## INSTRUCTIONS FOR THE TASK
Within these entries, how many lines contain the word "components"? Answer with the number alone.

□ □ □ □ □ □ □

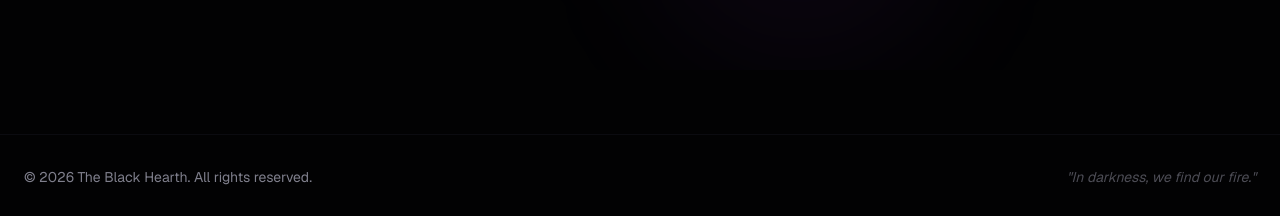
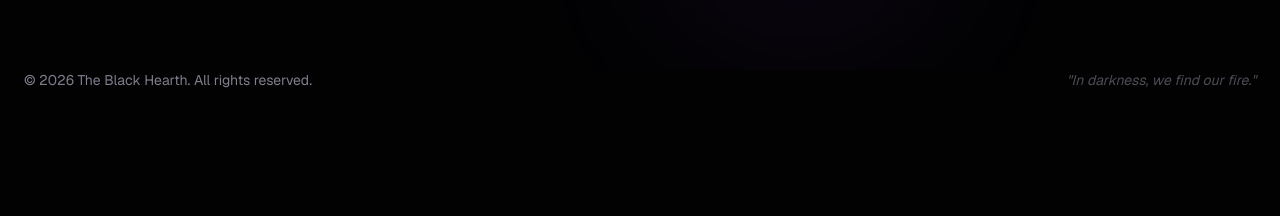
Before and after one commit to KiernenDabbs/TheBlackHearth, a Next.js app: page / in a window 1280 px wide. Shown: the part 2100-2316 px from the top of the page. After the commit the page ends 2190 px from the top, so only its background shows below. Built offline with nearby package versions, Linux system fonts and the light colour scheme.

Commit message:
footer component

```diff
--- a/app/page.tsx
+++ b/app/page.tsx
@@ -1,4 +1,5 @@
 import { Navbar } from "@/components/navbar"
+import { Footer } from "@/components/footer"
 import { HeroSection } from "@/components/hero-section"
 import { GameCarousel } from "@/components/game-carousel"
 
@@ -6,22 +7,11 @@ export default function Home() {
   return (
     <main className="min-h-screen">
       <Navbar />
+
       <HeroSection />
       <GameCarousel />
 
-      {/* Footer */}
-      <footer className="border-t border-border/40 py-8 mt-16">
-        <div className="mx-auto max-w-7xl px-6">
-          <div className="flex flex-col md:flex-row items-center justify-between gap-4">
-            <p className="text-sm text-muted-foreground">
-              &copy; {new Date().getFullYear()} The Black Hearth. All rights reserved.
-            </p>
-            <p className="text-sm text-muted-foreground/60 italic">
-              &quot;In darkness, we find our fire.&quot;
-            </p>
-          </div>
-        </div>
-      </footer>
+      <Footer/>
     </main>
   )
 }
--- /dev/null
+++ b/components/footer.tsx
@@ -0,0 +1,19 @@
+"use client"
+
+export function Footer() {
+
+  return (
+    <footer>
+      <div className="mx-auto max-w-7xl px-6">
+          <div className="flex flex-col md:flex-row items-center justify-between gap-4">
+            <p className="text-sm text-muted-foreground">
+              &copy; {new Date().getFullYear()} The Black Hearth. All rights reserved.
+            </p>
+            <p className="text-sm text-muted-foreground/60 italic">
+              &quot;In darkness, we find our fire.&quot;
+            </p>
+          </div>
+        </div>
+    </footer>
+  )
+}
```
Also changed, not shown: 1 other file (tests, documents, lock files or other folders).
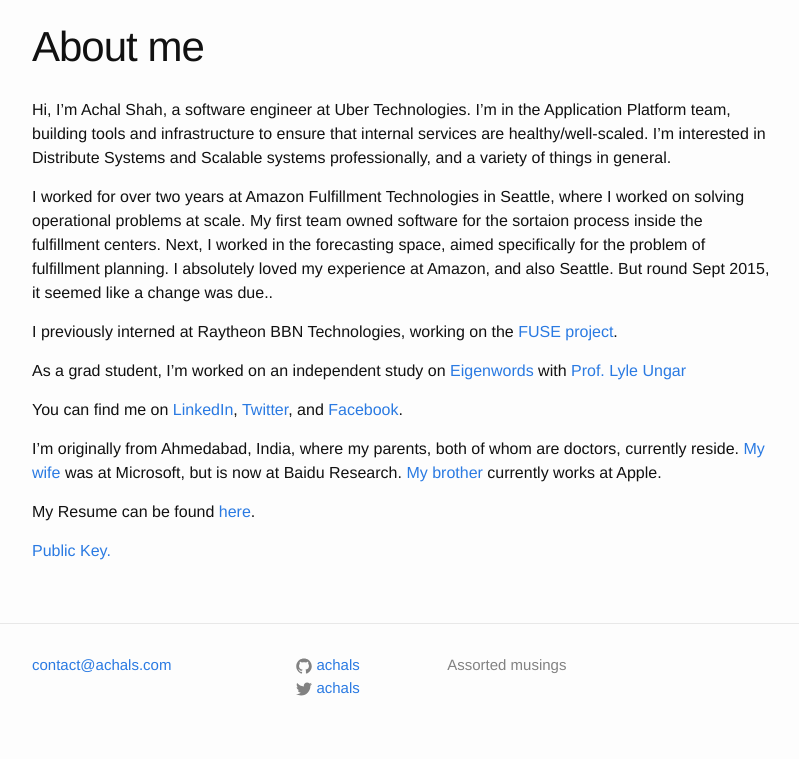
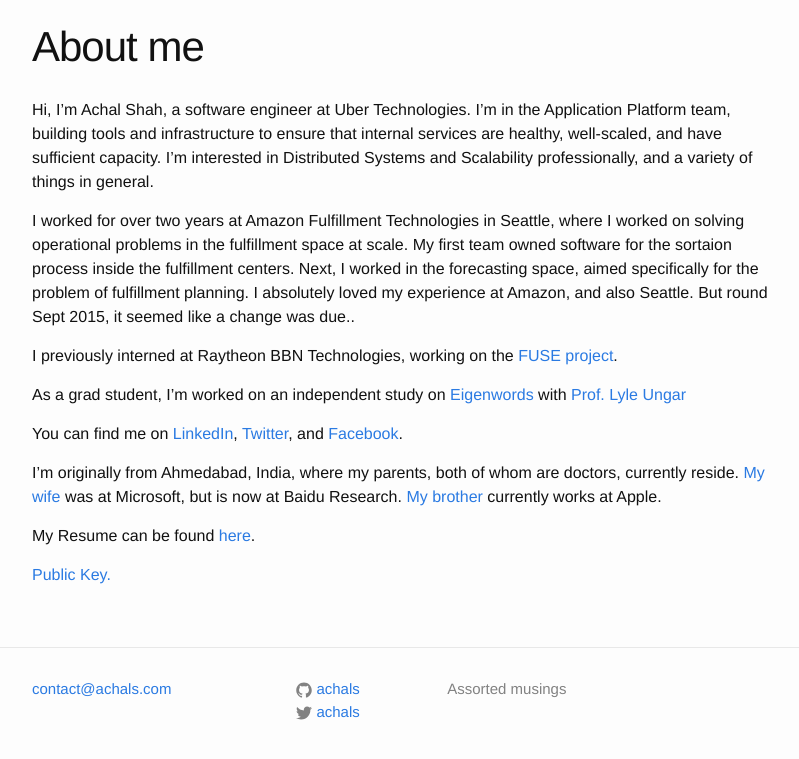
Before and after one commit to achals/achals.github.io, a Jekyll site: the page built from about.md, in a window 1280 px wide, cut to the strip 104-863 px from the top of the page. Shown: the whole strip, without its empty margins (238-1037 px from the left). Built offline with Jekyll 4.4.1, drawn with Linux system fonts in a browser that asks for light colours.

Commit message:
Fixed typos
I can't type or proofread

```diff
--- a/about.md
+++ b/about.md
@@ -4,9 +4,9 @@
 permalink: /about/
 ---
 
-Hi, I'm Achal Shah, a software engineer at Uber Technologies. I'm in the Application Platform team, building tools and infrastructure to ensure that internal services are healthy/well-scaled. I'm interested in Distribute Systems and Scalable systems professionally, and a variety of things in general.
+Hi, I'm Achal Shah, a software engineer at Uber Technologies. I'm in the Application Platform team, building tools and infrastructure to ensure that internal services are healthy, well-scaled, and have sufficient capacity. I'm interested in Distributed Systems and Scalability professionally, and a variety of things in general.
 
-I worked for over two years at Amazon Fulfillment Technologies in Seattle, where I worked on solving operational problems at scale. My first team owned software for the sortaion process inside the fulfillment centers. Next, I worked in the forecasting space, aimed specifically for the problem of fulfillment planning. I absolutely loved my experience at Amazon, and also Seattle. But round Sept 2015, it seemed like a change was due..
+I worked for over two years at Amazon Fulfillment Technologies in Seattle, where I worked on solving operational problems in the fulfillment space at scale. My first team owned software for the sortaion process inside the fulfillment centers. Next, I worked in the forecasting space, aimed specifically for the problem of fulfillment planning. I absolutely loved my experience at Amazon, and also Seattle. But round Sept 2015, it seemed like a change was due..
 
 I previously interned at Raytheon BBN Technologies, working on the [FUSE project](http://www.iarpa.gov/index.php/research-programs/fuse).
 
```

□ □ □ □ □ □ □

## WRITTEN RESPONSE
5